Under Yim's contest-winning design, three pedestrian connections would have stretched across the six-lane Harcourt Road linked to the Far East Finance Centre, Admiralty Centre and Harcourt Garden.
Another would have crossed Tim Mei Avenue to Citic Tower.
All were to have connected directly to the buildings at each end to provide all-weather access and convenience for the disabled.
The two to Harcourt Garden and the Far East Finance Centre have since been discarded.
While the bridge to Citic Tower is still a direct link, the one to Admiralty Centre has been split in two and ends in Harcourt Road, instead of entering the shop and office building that is linked by a pedestrian network to other offices and shopping malls along Queensway.
'We are concerned about the impact of a sudden increase in pedestrian flow in the areas,' Central and Western District Council vice-chairman Chan Chit-kwai said.
'We did hope the linkage would be direct and barrier-free.' The HK$5.5 billion project was awarded to a joint venture of Gammon and Hip Hing.
A government spokeswoman said the missing connections were not included in the tender as they involved technical problems and their marginal benefits did not justify the cost incurred.
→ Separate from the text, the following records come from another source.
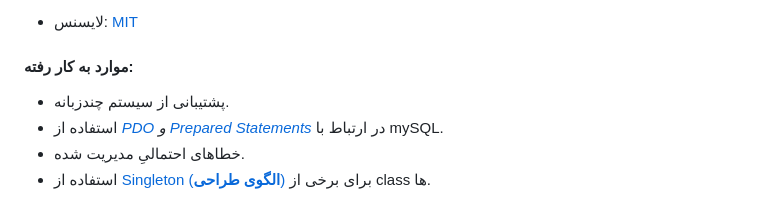
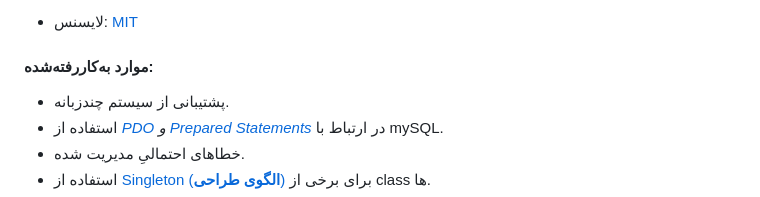
Before and after one commit to ramoures/PHP-Phone-Book, a Markdown page: readme-fa.md, the part around the change. GitHub-like rendering.

```diff
--- a/readme-fa.md
+++ b/readme-fa.md
@@ -58,7 +58,7 @@ Admin panel: https://localhost/PHP-Phone-Book/admin2023
 
 * لایسنس: [MIT](https://github.com/ramoures/PHP-Phone-Book/blob/main/LICENSE)
 
-#### موارد به کار رفته:
+#### موارد به‌کاررفته‌شده:
 
 - پشتیبانی از سیستم چندزبانه.
 - استفاده از _[PDO](https://www.php.net/manual/en/book.pdo.php) و [Prepared Statements](https://www.php.net/manual/en/mysqli.quickstart.prepared-statements.php)_ در ارتباط با mySQL.
```
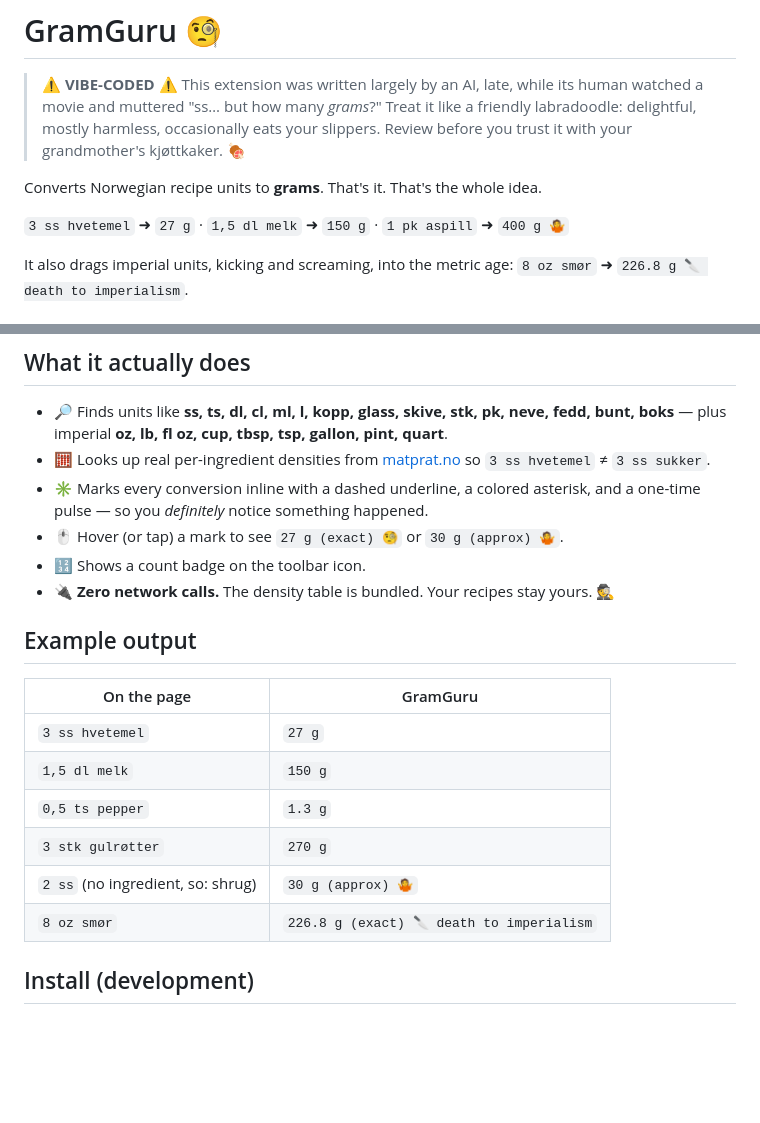
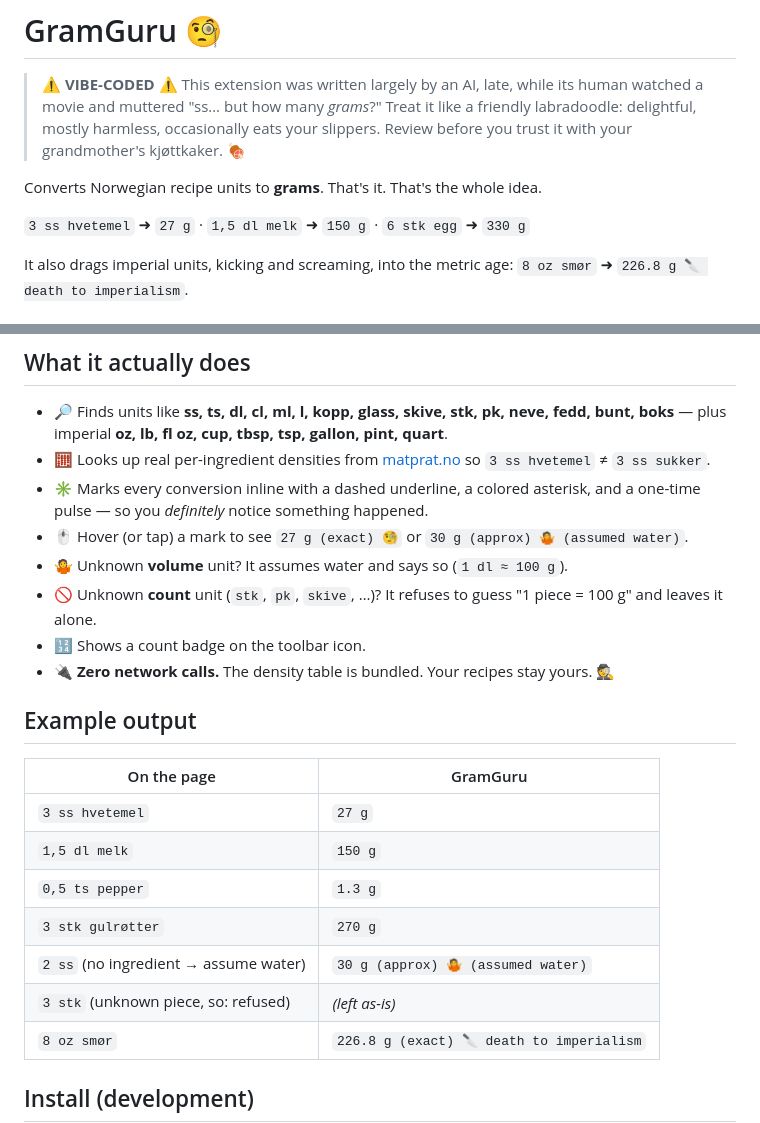
Before and after one commit to Anders-Steen/gramguru, a Markdown page: README.md, 2 parts joined by grey strips. Rendered like a GitHub page; blank space fills up the shorter version.

Commit message:
docs: count-unit and water-approximation rules

```diff
--- a/README.md
+++ b/README.md
@@ -8,7 +8,7 @@
 
 Converts Norwegian recipe units to **grams**. That's it. That's the whole idea.
 
-`3 ss hvetemel` ➜ `27 g` · `1,5 dl melk` ➜ `150 g` · `1 pk aspill` ➜ `400 g 🤷`
+`3 ss hvetemel` ➜ `27 g` · `1,5 dl melk` ➜ `150 g` · `6 stk egg` ➜ `330 g`
 
 It also drags imperial units, kicking and screaming, into the metric age:
 `8 oz smør` ➜ `226.8 g 🔪 death to imperialism`.
@@ -32,7 +32,9 @@ pity. 🇺🇸)
   [matprat.no](https://www.matprat.no/) so `3 ss hvetemel` ≠ `3 ss sukker`.
 - ✳️ Marks every conversion inline with a dashed underline, a colored asterisk,
   and a one-time pulse — so you *definitely* notice something happened.
-- 🖱️ Hover (or tap) a mark to see `27 g (exact) 🧐` or `30 g (approx) 🤷`.
+- 🖱️ Hover (or tap) a mark to see `27 g (exact) 🧐` or `30 g (approx) 🤷 (assumed water)`.
+- 🤷 Unknown **volume** unit? It assumes water and says so (`1 dl ≈ 100 g`).
+- 🚫 Unknown **count** unit (`stk`, `pk`, `skive`, …)? It refuses to guess "1 piece = 100 g" and leaves it alone.
 - 🔢 Shows a count badge on the toolbar icon.
 - 🔌 **Zero network calls.** The density table is bundled. Your recipes stay
   yours. 🕵️
@@ -45,7 +47,8 @@ pity. 🇺🇸)
 | `1,5 dl melk` | `150 g` |
 | `0,5 ts pepper` | `1.3 g` |
 | `3 stk gulrøtter` | `270 g` |
-| `2 ss` (no ingredient, so: shrug) | `30 g (approx) 🤷` |
+| `2 ss` (no ingredient → assume water) | `30 g (approx) 🤷 (assumed water)` |
+| `3 stk` (unknown piece, so: refused) | *(left as-is)* |
 | `8 oz smør` | `226.8 g (exact) 🔪 death to imperialism` |
 
 ## Install (development)
```
Also changed, not shown: AGENTS.md (+9 -2 lines).
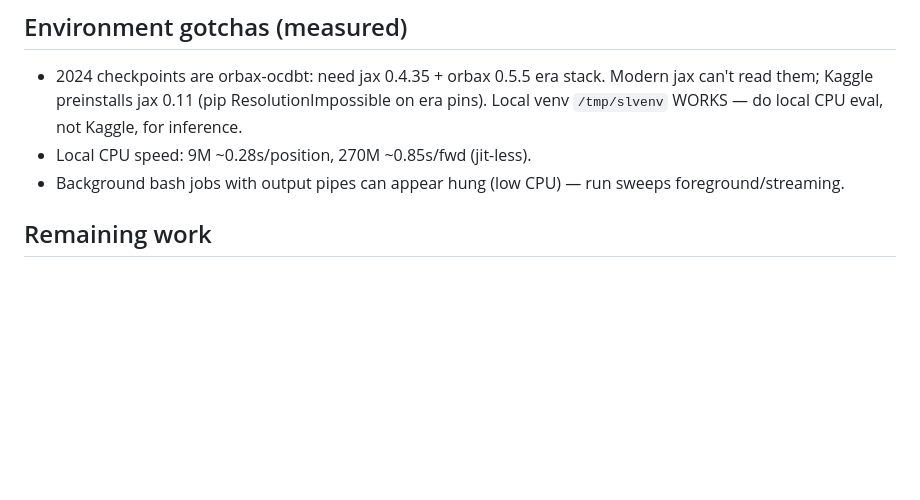
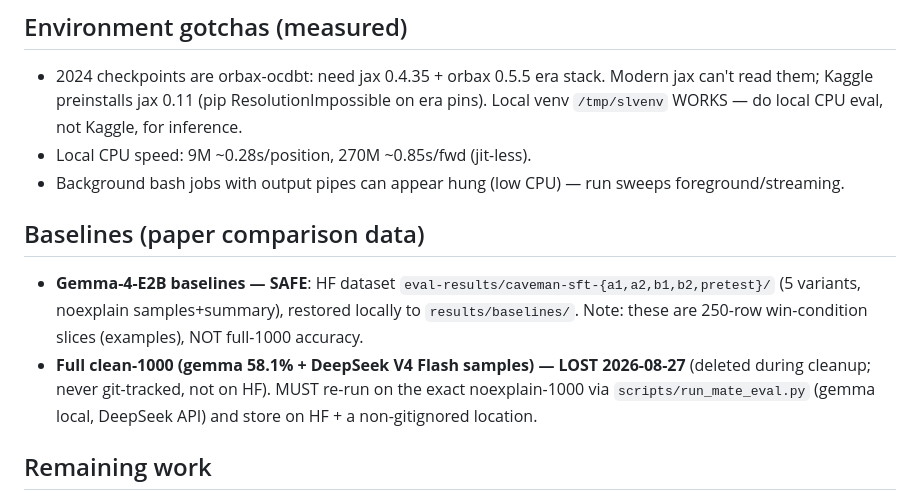
Before and after one commit to Vedang-P/chess-slm-benchmark, a Markdown page: PROJECT-STATUS.md, the part around the change. Rendered like a GitHub page; blank space fills up the shorter version.

Commit message:
docs: baseline data status — gemma safe on HF, clean-1000 lost, re-run planned

```diff
--- a/PROJECT-STATUS.md
+++ b/PROJECT-STATUS.md
@@ -74,6 +74,11 @@ evaluated on the exact noexplain-1000.
 - Background bash jobs with output pipes can appear hung (low CPU) — run
   sweeps foreground/streaming.
 
+
+## Baselines (paper comparison data)
+- **Gemma-4-E2B baselines — SAFE**: HF dataset `eval-results/caveman-sft-{a1,a2,b1,b2,pretest}/` (5 variants, noexplain samples+summary), restored locally to `results/baselines/`. Note: these are 250-row win-condition slices (examples), NOT full-1000 accuracy.
+- **Full clean-1000 (gemma 58.1% + DeepSeek V4 Flash samples) — LOST 2026-08-27** (deleted during cleanup; never git-tracked, not on HF). MUST re-run on the exact noexplain-1000 via `scripts/run_mate_eval.py` (gemma local, DeepSeek API) and store on HF + a non-gitignored location.
+
 ## Remaining work
 1. **Run 136M + 270M on the EXACT noexplain-1000** (local, ~1-1.5h) — the
    honest full table: 9M=98.2% (done), 136M=?, 270M=? vs gemma 58.1%.
```
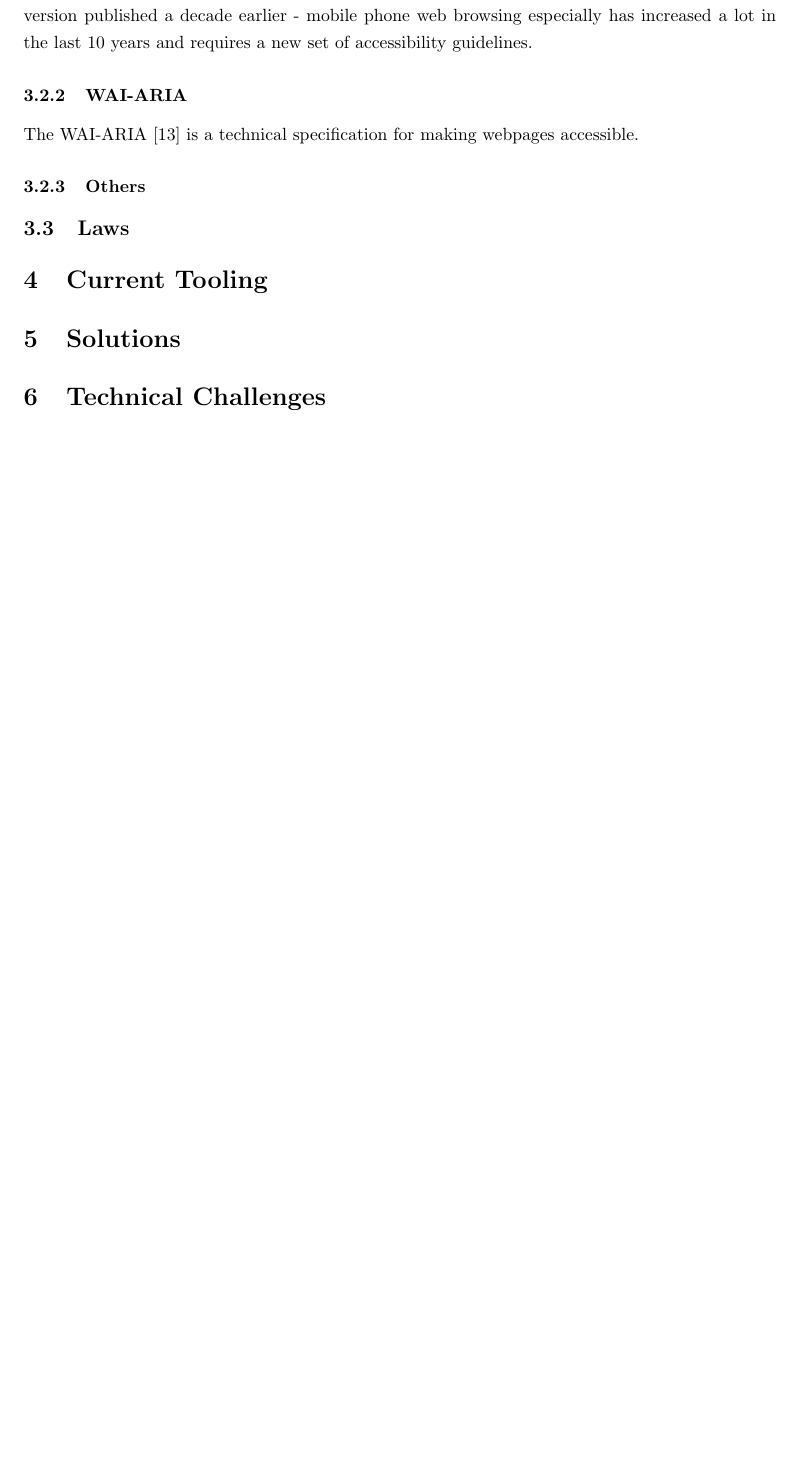
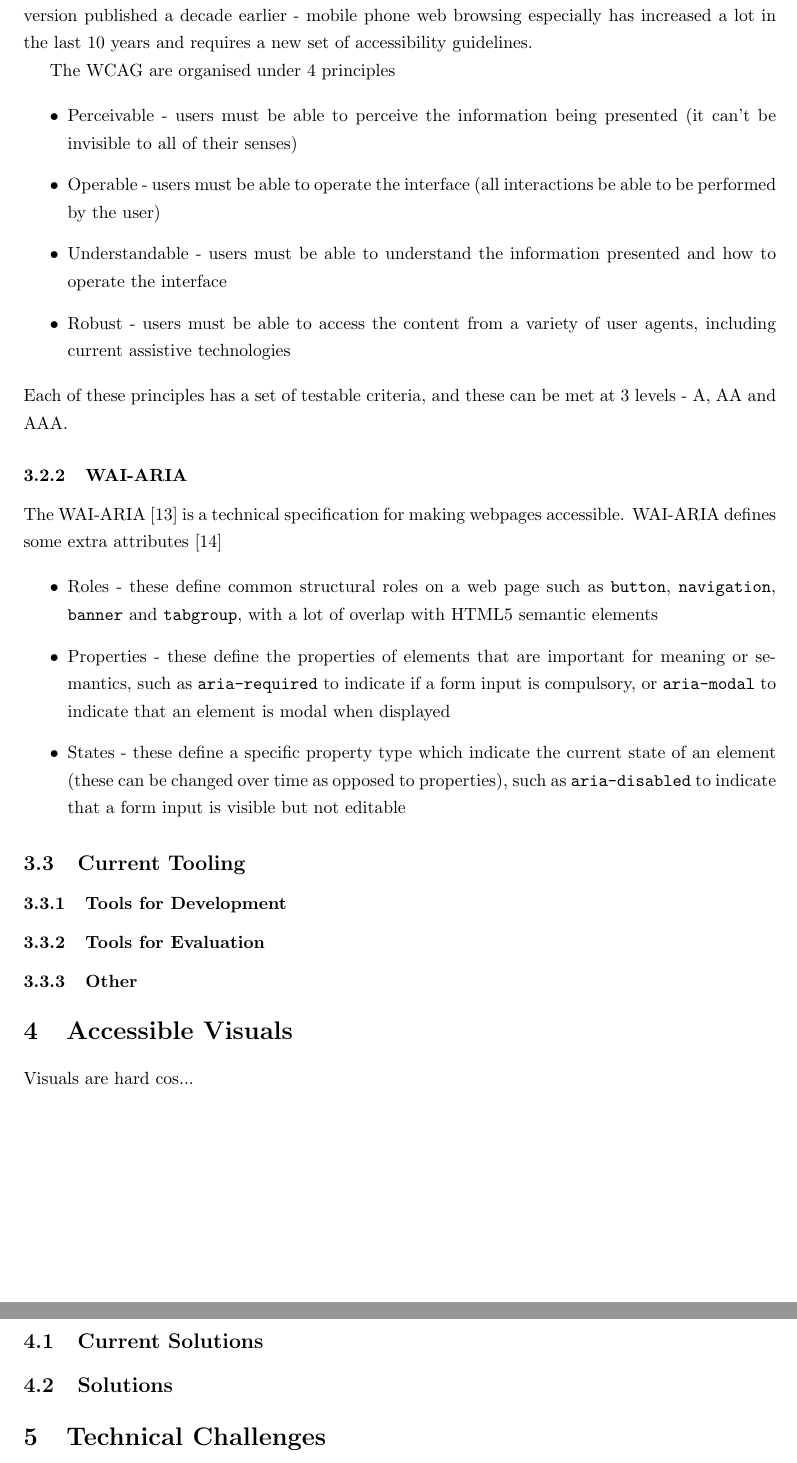
Before and after one commit to AleenaCodes/Thesis, a LaTeX document (main.tex): part of page 5 of 6 before the commit and two parts of pages 5 and 6 of 7 after it, the two joined at a grey line, cut so that both start at the same text, the shorter picture padded with empty space. Compiled offline with pdfLaTeX.

Commit message:
Wrote some more

```diff
--- a/main.tex
+++ b/main.tex
@@ -145,36 +136,63 @@ With web development, there are many parts involved in the making and viewing of
 With the growing complexity of websites, and more web developers than ever, the World Wide Web Consortium (W3C) publish some guidelines and specifications around building accessibility into webpages.
 These provide some guidelines in terms of the semantics to use, and how to define interactions, but even by following all of these there is still always a need to test on real users to ensure a website really is accessible to a range of people.
 
-
 \subsubsection{WCAG}
 
 The Web Content Accessibility Guidelines (WCAG) \cite{WCAG} are part of a series of web accessibility guidelines published by the Web Accessibility Initiative (WAI) of the World Wide Web Consortium (W3C). WCAG 2.1 was published in 2018, and provides a much-needed update to the previous version published a decade earlier - mobile phone web browsing especially has increased a lot in the last 10 years and requires a new set of accessibility guidelines.
 
-% breakdown of what it focusses on
+The WCAG are organised under 4 principles
+
+\begin{itemize}
+    \item Perceivable - users must be able to perceive the information being presented (it can't be invisible to all of their senses)
+    \item Operable - users must be able to operate the interface (all interactions be able to be performed by the user)
+    \item Understandable - users must be able to understand the information presented and how to operate the interface
+    \item Robust - users must be able to access the content from a variety of user agents, including current assistive technologies
+\end{itemize}
+%
+Each of these principles has a set of testable criteria, and these can be met at 3 levels - A, AA and AAA.
 
 \subsubsection{WAI-ARIA}
 
-The WAI-ARIA \cite{WAIARIA} is a technical specification for making webpages accessible.
+The WAI-ARIA \cite{WAIARIA} is a technical specification for making webpages accessible. WAI-ARIA defines some extra attributes \cite{WAIARIAspec}
 
-\subsubsection{Others}
+\begin{itemize}
+    \item Roles - these define common structural roles on a web page such as \texttt{button}, \texttt{navigation}, \texttt{banner} and \texttt{tabgroup}, with a lot of overlap with HTML5 semantic elements
+    \item Properties - these define the properties of elements that are important for meaning or semantics, such as \texttt{aria-required} to indicate if a form input is compulsory, or \texttt{aria-modal} to indicate that an element is modal when displayed
+    \item States - these define a specific property type which indicate the current state of an element (these can be changed over time as opposed to properties), such as \texttt{aria-disabled} to indicate that a form input is visible but not editable
+\end{itemize}
 
-% Kuch likhlo?
-% Section 508?
+\subsection{Current Tooling}
 
-\subsection{Laws}
+\subsubsection{Tools for Development}
 
-% Accessibility is law!
-% Section 508?
-%
+% HTML
+% Guidelines
+% Ally.js
 
-\section{Current Tooling}
+\subsubsection{Tools for Evaluation}
 
-% Current tools - Ally.js, HTML already accessible etc.
+% http://squizlabs.github.io/HTML_CodeSniffer/- linter
+% http://www.checkmycolours.com/ - contrast checker
+% http://colororacle.org/ - colour blindness simulator
+% http://pa11y.org/ - suite of tools to test accessibility
+% find screenreaders for testing - voiceover for Mac, ? for Windows
+% http://wave.webaim.org - accessibility evaluator
+
+\subsubsection{Other}
+
 % What is AOM?
 % Web overlays
 % Current examples of accessibility libraries (inc graphs)
 
-\section{Solutions}
+\section{Accessible Visuals}
+
+Visuals are hard cos...
+
+\subsection{Current Solutions}
+
+% Mainly have alt text atm
+
+\subsection{Solutions}
 
 % Idea - make graphs accessible - tool for developers - make it easier for developers to be accessible then more will do it
 % Possible solutions - framework, linter-type thing to add to components
```
Also changed, not shown: citations.bib (+8 -0 lines), main.tex (21 more changed lines).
For example, a direct link to the Admiralty Centre, managed by the MTR Corporation, would involve substantial cost and time as the centre had more than 500 individual owners.
It would also cause disturbance to the centre's users and worsen congestion at peak hours, she said, adding that the present arrangement was better as it provided easy access to the MTR station and nearby transport interchange.
Hong Kong Institute of Urban Design president Bernard Lim Wan-fung asked why the government, as the major shareholder in the MTRC, could not negotiate a better link with the Admiralty Centre.
'The developer does not want to sacrifice shop areas for the bridge of course but the current design is unsatisfactory,' he said.
Lim partly blamed the 'design-and-build' model adopted for the project for the reduced accessibility. He said the model, led by the contractor instead of the architect, was budget-oriented and unsuitable for large projects requiring flexible arrangements and updated technology.
'The contractor will only comply with the tender specifications. It has no incentive to think about planning in a holistic way,' he said, adding the model allowed little monitoring by lawmakers as they were required to approve the budget in one go.
Pedestrian access is important for the site, cut off to the south by Harcourt Road and to the north by a bypass, another six-lane road, limiting access to cars and taxis.
While an MTR station will be built to the north of the site as part of the North Island Line, this will not happen until 2016 at the earliest.
Town Planning Board members expressed concern over the heavy reliance on one crossing over Harcourt Road when they approved a design four years ago. They said pedestrian flow for the walkway across the road would be substantial, urging the government to consider spreading the flow at the detailed design stage to avoid overloading the walkway.
But the Planning Department said building a subway connection would require partial closure of Harcourt Road and would delay the headquarters project.